One of my favorite takeaways from Principles by Ray Dalio is the notion of above-the-line and below-the-line (hat tip: Matt). Dalio describes how to navigate both levels effectively in both work and life.
To synthesize well, you must 1) synthesize the situation at hand, 2) synthesize the situation through time, and 3) navigate levels effectively.
Synthesis, in my own words, means the ability to identify, understand, and combine bits and pieces into a whole. A coherent end point. As my colleague Ian Stewart says, “Keep your eye on the prize. Or, on the next step.”
You could apply this principle in many areas of work and life:
- Keeping meetings on topic with clear decisions at the end.
- Converging on a minimum viable product launch.
- Coaching and feedback conversations with peers, mentors, employees.
- Business strategy and decision-making.
- Presenting important information to a group: telling a story that sticks.
In addition to navigating the levels effectively, there’s an added benefit of shared language:
Use the terms “above the line” and “below the line” to establish which level a conversation is on.
This makes clear when a divergent or convergent conversation is needed.
Navigating the levels well means you are an effective communicator and decision maker. Able to balance inputs such as thinking, planning, and research with a clear and purposeful decision to move things forward.
4 thoughts on “Synthesis: Navigating Levels Effectively”
What do you think the A B C D etc. represent here? And what are some practical examples. I think I get it but still haven’t fully internalized this part of the book
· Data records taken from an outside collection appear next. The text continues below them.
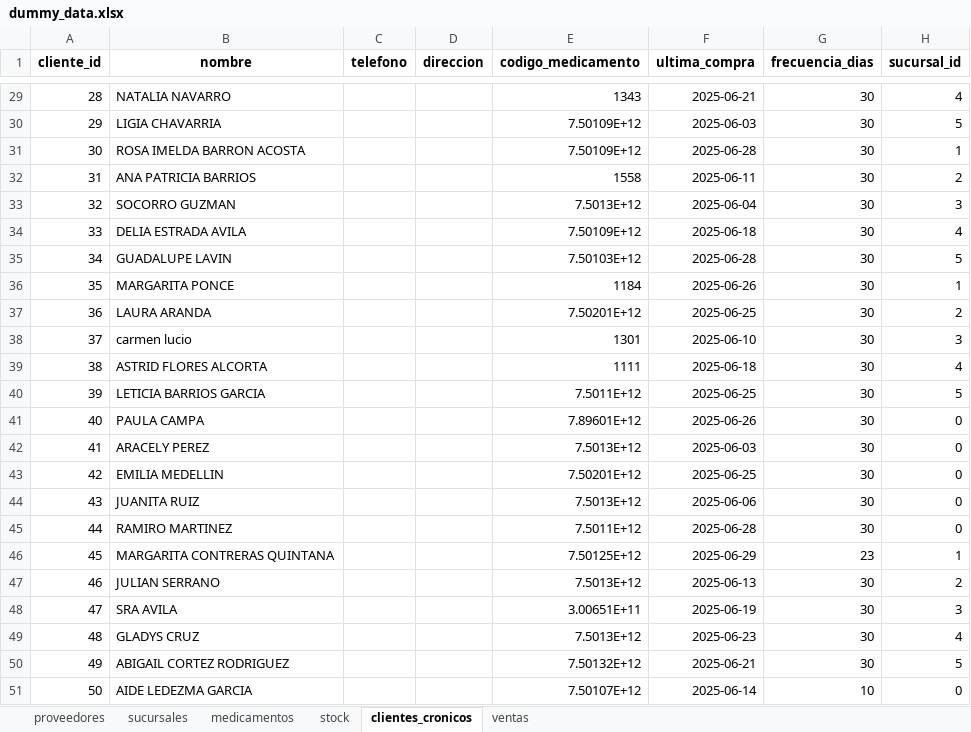
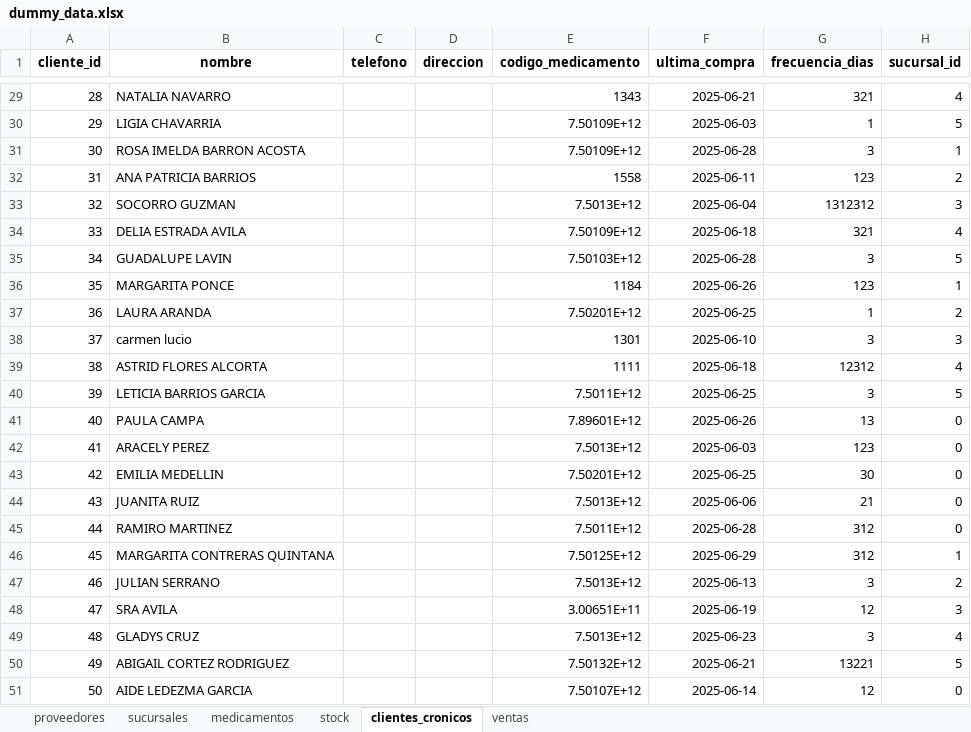
Before and after one commit to CarlosSGR/farmacia_alertas, an Excel workbook: data/dummy_data.xlsx, sheet clientes_cronicos, drawn as a sheet; only a part is shown, gaps mark what is left out; values as stored, in another font and other column widths than the file's, no borders; the diff covers the shown part only; the diff names each change by its address in the sheet, - before the commit and + after, or states it on an @@ line.

```diff
--- a/data/dummy_data.xlsx (sheet clientes_cronicos)
+++ b/data/dummy_data.xlsx (sheet clientes_cronicos)
-G29 (frecuencia_dias): 30
+G29 (frecuencia_dias): 321
-G30 (frecuencia_dias): 30
+G30 (frecuencia_dias): 1
-G31 (frecuencia_dias): 30
+G31 (frecuencia_dias): 3
-G32 (frecuencia_dias): 30
+G32 (frecuencia_dias): 123
-G33 (frecuencia_dias): 30
+G33 (frecuencia_dias): 1312312
-G34 (frecuencia_dias): 30
+G34 (frecuencia_dias): 321
-G35 (frecuencia_dias): 30
+G35 (frecuencia_dias): 3
-G36 (frecuencia_dias): 30
+G36 (frecuencia_dias): 123
-G37 (frecuencia_dias): 30
+G37 (frecuencia_dias): 1
-G38 (frecuencia_dias): 30
+G38 (frecuencia_dias): 3
-G39 (frecuencia_dias): 30
+G39 (frecuencia_dias): 12312
-G40 (frecuencia_dias): 30
+G40 (frecuencia_dias): 3
-G41 (frecuencia_dias): 30
+G41 (frecuencia_dias): 13
-G42 (frecuencia_dias): 30
+G42 (frecuencia_dias): 123
-G44 (frecuencia_dias): 30
+G44 (frecuencia_dias): 21
-G45 (frecuencia_dias): 30
+G45 (frecuencia_dias): 312
-G46 (frecuencia_dias): 23
+G46 (frecuencia_dias): 312
-G47 (frecuencia_dias): 30
+G47 (frecuencia_dias): 3
-G48 (frecuencia_dias): 30
+G48 (frecuencia_dias): 12
-G49 (frecuencia_dias): 30
+G49 (frecuencia_dias): 3
-G50 (frecuencia_dias): 30
+G50 (frecuencia_dias): 13221
-G51 (frecuencia_dias): 10
+G51 (frecuencia_dias): 12
```
Also changed, not shown: 27 edited cells elsewhere in this sheet, 1 other file.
Hi Kalvin, The letters represent steps in a decision or project, in sequential order, like the chapters in a story.